But someone did. And as the office of Bishop is a public one, Swedish law says all correspondence to that office is open for scrutiny to whoever might choose to do so.
In this case it was a journalist. When Bishop Krook refused to hand over the letters, the matter went to court.
Journalists most eager
The Swedish freedom of information act was instituted as one of the country's four fundamental laws, which make up the country's written constitution.
Bishop Krook: Caught out by FOI law
The main purpose of the act is to ensure all actions by the authorities which concern the people, are open to scrutiny.
Journalists are the most eager to make use of the law.

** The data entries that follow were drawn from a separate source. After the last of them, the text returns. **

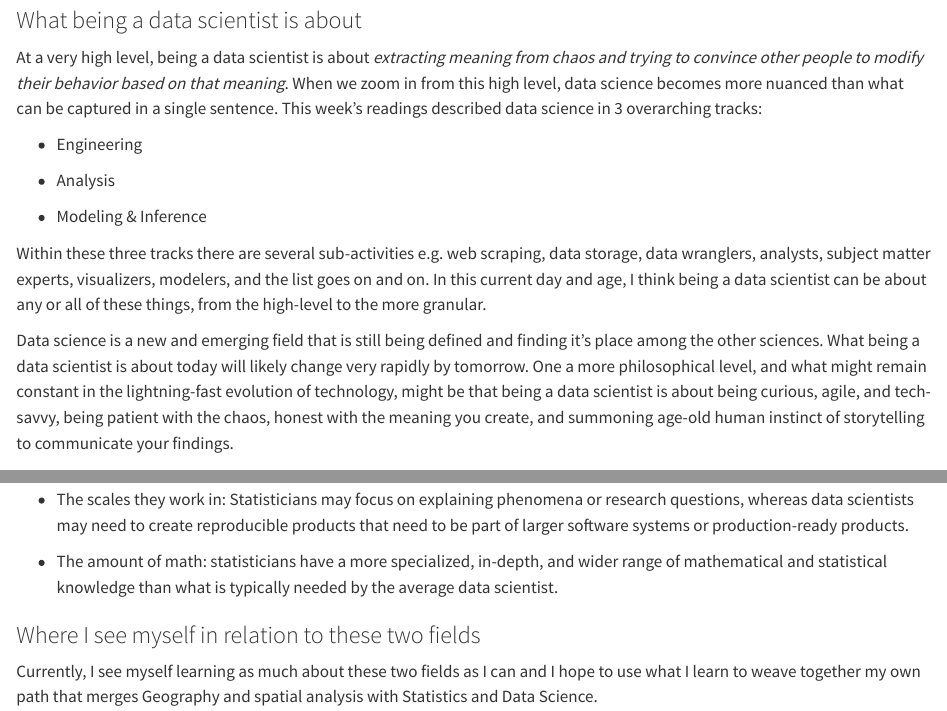
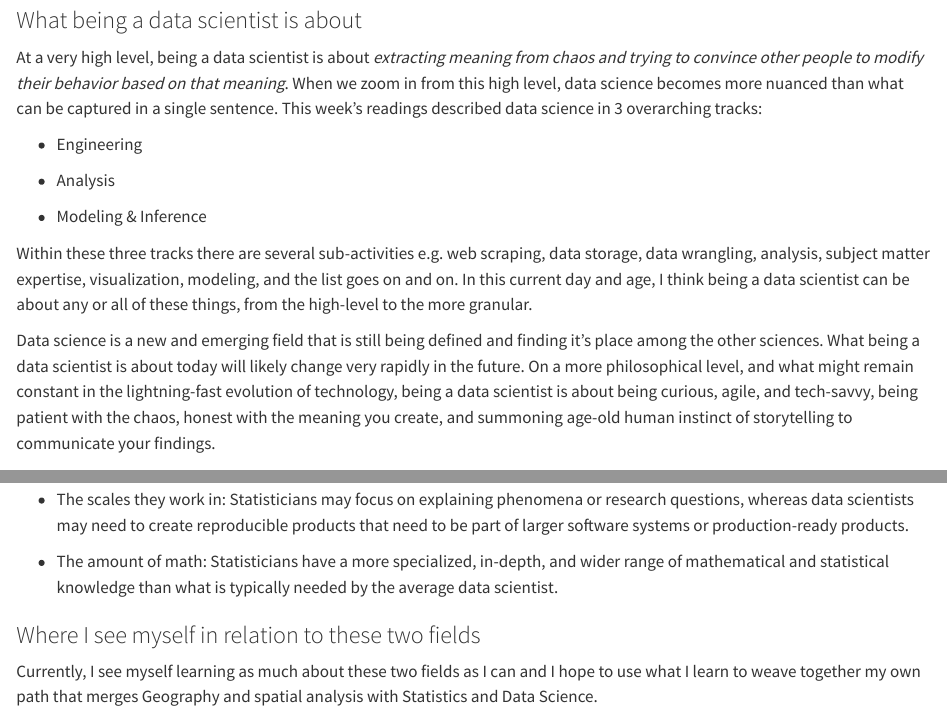
Before and after one commit to elvi-bee/ST558Homework1, a Quarto document (ThoughtsOnDataScience.qmd): the page in a window 1100 px wide, from 170 px down, and a second part further down, joined at a grey line. Rendered offline with R 4.5, knitr and Pandoc in place of Quarto, with nearby package versions.

Commit message:
Fourth commit

```diff
--- a/ThoughtsOnDataScience.qmd
+++ b/ThoughtsOnDataScience.qmd
@@ -17,9 +17,9 @@ At a very high level, being a data scientist is about *extracting meaning from c
 
 -   Modeling & Inference
 
-Within these three tracks there are several sub-activities e.g. web scraping, data storage, data wranglers, analysts, subject matter experts, visualizers, modelers, and the list goes on and on. In this current day and age, I think being a data scientist can be about any or all of these things, from the high-level to the more granular.
+Within these three tracks there are several sub-activities e.g. web scraping, data storage, data wrangling, analysis, subject matter expertise, visualization, modeling, and the list goes on and on. In this current day and age, I think being a data scientist can be about any or all of these things, from the high-level to the more granular.
 
-Data science is a new and emerging field that is still being defined and finding it's place among the other sciences. What being a data scientist is about today will likely change very rapidly by tomorrow. One a more philosophical level, and what might remain constant in the lightning-fast evolution of technology, might be that being a data scientist is about being curious, agile, and tech-savvy, being patient with the chaos, honest with the meaning you create, and summoning age-old human instinct of storytelling to communicate your findings.
+Data science is a new and emerging field that is still being defined and finding it's place among the other sciences. What being a data scientist is about today will likely change very rapidly in the future. On a more philosophical level, and what might remain constant in the lightning-fast evolution of technology, being a data scientist is about being curious, agile, and tech-savvy, being patient with the chaos, honest with the meaning you create, and summoning age-old human instinct of storytelling to communicate your findings.
 
 ### Some differences between data scientists and statisticians
 
@@ -29,7 +29,7 @@ Data science is a new and emerging field that is still being defined and finding
 
 -   The scales they work in: Statisticians may focus on explaining phenomena or research questions, whereas data scientists may need to create reproducible products that need to be part of larger software systems or production-ready products.
 
--   The amount of math: statisticians have a more specialized, in-depth, and wider range of mathematical and statistical knowledge than what is typically needed by the average data scientist.
+-   The amount of math: Statisticians have a more specialized, in-depth, and wider range of mathematical and statistical knowledge than what is typically needed by the average data scientist.
 
 ### Where I see myself in relation to these two fields
 
```
Also changed, not shown: docs/search.json, 11 other files.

One who has made this his main business, is Bjorn Hygstedt, head of investigative journalism at the Svenska Dagbladet.
"We decided to look into what the top brass at Stockholm's local transport authority were up to", Mr Hygstedt said.
"We simply requested to look at receipts from their business travels, and could immediately tell they were up to no good.
"Not only were they travelling business class. They were staying in five star hotels in the Alps, doing a total of five hours' work over five days, spending huge amounts of public money on food, drink and their wives."
As a result of the newspaper's revelations, the head of Stockholm Transport was sacked and charged with fraud.
Bjorn Hygstedt won Sweden's most prestigious journalism award.
Under Swedish law, anyone can demand access to this kind of information. And there are people apart from journalists who exercise their right to know.
Kjell Svanstrom is head of staff at Sweden's parliamentary ombudsman.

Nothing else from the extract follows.